  5. Hi Vijay,

    Top class blog and one of the best “Talent Management” blogs I have ever read. It is no surprise based on this that many individuals we would consider talent work for smaller companies where there is flexibility and dynamism that allows these individuals to flourish.

    Talent Management systems don’t really work to “manage” these individuals per se, rather they are more tracking systems.This is where human intervention is required, not just from the Talent Managers but from those within the organization that can identify these individuals as talents (and not troublemakers) and ensure that they are handled in a way that benefits both individuals and the organization as a whole. Trust me, the novice manager will identify these type of individuals as troublemakers when they do not fit within the typical mold. And the last thing a talent wants is to be considered *less* than what they are (or what they feel they are). In your typical organization there is very little room for talents, hence why anyone showing a good level of performance are considered talents – thus eroding the meaning of the word.

    Best regards,

    Luke

  6. This notion that “talent” is somehow exceptional is rubbish.

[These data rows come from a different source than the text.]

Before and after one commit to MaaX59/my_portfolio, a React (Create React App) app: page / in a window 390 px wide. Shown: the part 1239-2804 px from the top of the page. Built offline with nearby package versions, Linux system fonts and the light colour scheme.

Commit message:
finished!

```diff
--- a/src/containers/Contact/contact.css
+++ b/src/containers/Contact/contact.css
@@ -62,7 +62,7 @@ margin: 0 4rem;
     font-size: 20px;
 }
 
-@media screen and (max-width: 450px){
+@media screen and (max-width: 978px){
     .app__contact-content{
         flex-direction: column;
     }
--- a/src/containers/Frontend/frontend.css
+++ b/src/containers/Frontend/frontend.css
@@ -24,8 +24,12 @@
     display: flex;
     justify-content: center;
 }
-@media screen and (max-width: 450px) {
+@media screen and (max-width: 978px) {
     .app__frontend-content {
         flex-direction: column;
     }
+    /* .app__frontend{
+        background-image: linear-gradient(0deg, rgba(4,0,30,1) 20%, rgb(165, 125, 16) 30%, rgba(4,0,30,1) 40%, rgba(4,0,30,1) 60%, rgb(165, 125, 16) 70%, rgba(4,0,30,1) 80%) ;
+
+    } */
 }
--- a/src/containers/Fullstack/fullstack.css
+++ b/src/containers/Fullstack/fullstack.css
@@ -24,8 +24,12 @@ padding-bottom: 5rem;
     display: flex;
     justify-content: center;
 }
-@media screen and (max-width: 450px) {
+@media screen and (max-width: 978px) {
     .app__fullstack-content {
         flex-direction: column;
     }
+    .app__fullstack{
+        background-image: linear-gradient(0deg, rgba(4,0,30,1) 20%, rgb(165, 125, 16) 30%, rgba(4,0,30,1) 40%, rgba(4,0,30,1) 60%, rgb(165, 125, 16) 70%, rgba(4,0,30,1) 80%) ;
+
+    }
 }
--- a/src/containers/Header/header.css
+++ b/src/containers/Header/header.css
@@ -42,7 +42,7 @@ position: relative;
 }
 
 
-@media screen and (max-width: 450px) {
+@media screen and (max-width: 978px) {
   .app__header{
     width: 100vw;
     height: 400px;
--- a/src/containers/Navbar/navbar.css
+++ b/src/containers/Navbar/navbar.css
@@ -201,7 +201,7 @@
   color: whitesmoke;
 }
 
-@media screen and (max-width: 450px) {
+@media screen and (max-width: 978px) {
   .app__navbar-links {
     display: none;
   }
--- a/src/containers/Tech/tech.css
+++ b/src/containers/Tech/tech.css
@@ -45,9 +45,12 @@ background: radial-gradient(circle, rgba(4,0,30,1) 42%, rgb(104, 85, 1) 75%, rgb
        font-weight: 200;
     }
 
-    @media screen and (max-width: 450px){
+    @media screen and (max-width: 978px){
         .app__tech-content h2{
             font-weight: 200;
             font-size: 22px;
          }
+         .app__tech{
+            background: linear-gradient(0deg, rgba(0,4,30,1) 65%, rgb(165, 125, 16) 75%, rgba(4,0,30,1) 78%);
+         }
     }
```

Once you reach a certain level of competence, it is the rule, not the exception. Having said that, your description of how to motivate people seems reasonable. I definitely perform better when I have faith in the mission, am excited by what I do, and can generate the requisite enthusiasm needed to concentrate deeply enough to be effective.

  7. Pingback: Inspired by true believe | It's always personal and not only business

  8. Very great products have been created by small group of talented people. Always it’s better to keep the team with low headccount ensuring optimum contribution.

  9. Very interesting read! I truly enjoyed it! How do you define “talent”? And how do you nurture talent in a big organization? Also, in big companies, I hear the mantra “everyone is a talent”, and managers saying “well, I cannot give you a promotion this year, but I’m pleased to inform you that you’re a member of the top talent community”….and guess what, after a few years in a row all your team members are top-talents!? This is a total dilution of “talent”. How do you expect mediocre people to deal with talent? In my view, this is impossible….but unfortunate reality.

Leave a Reply

Fill in your details below or click an icon to log in:

WordPress.com Logo

You are commenting using your WordPress.com account. Log Out / Change )

Twitter picture

You are commenting using your Twitter account. Log Out / Change )

Facebook photo

You are commenting using your Facebook account. Log Out / Change )

Google+ photo

You are commenting using your Google+ account. Log Out / Change )

Connecting to %s